=== Section Start ===

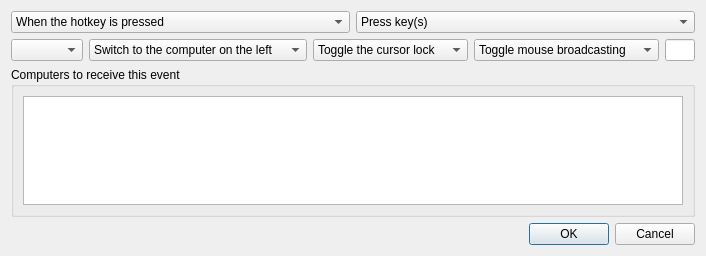
This is src/lib/gui/dialogs/ActionDialog.ui in qiyu-lu/deskflow as Qt 5 draws it before an edit. The edited form follows.
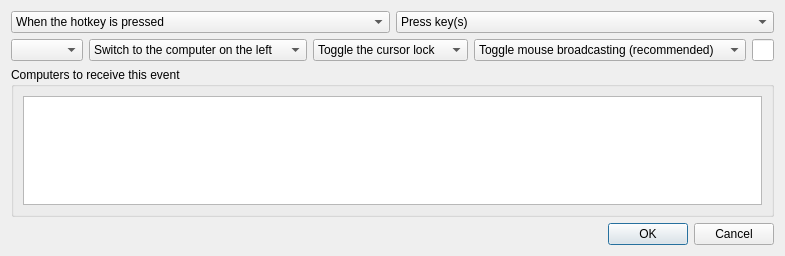
This is the edited form. Custom widgets are drawn as their Qt base class.

Commit message: feat(mouse-broadcast): add runtime GUI controls

Patch:
```diff
--- a/src/lib/gui/dialogs/ActionDialog.ui
+++ b/src/lib/gui/dialogs/ActionDialog.ui
@@ -152,7 +152,7 @@
        </property>
        <item>
         <property name="text">
-         <string>Toggle mouse broadcasting</string>
+         <string>Toggle mouse broadcasting (recommended)</string>
         </property>
        </item>
        <item>
```
The commit also changes 31 other files.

=== Section End ===

__YOUR OBJECTIVE__. Leaving the pictures out, write out all the material above exactly.

__RESULT__.
This is src/lib/gui/dialogs/ActionDialog.ui in qiyu-lu/deskflow as Qt 5 draws it before an edit. The edited form follows.
This is the edited form. Custom widgets are drawn as their Qt base class.

Commit message: feat(mouse-broadcast): add runtime GUI controls

Patch:
```diff
--- a/src/lib/gui/dialogs/ActionDialog.ui
+++ b/src/lib/gui/dialogs/ActionDialog.ui
@@ -152,7 +152,7 @@
        </property>
        <item>
         <property name="text">
-         <string>Toggle mouse broadcasting</string>
+         <string>Toggle mouse broadcasting (recommended)</string>
         </property>
        </item>
        <item>
```
The commit also changes 31 other files.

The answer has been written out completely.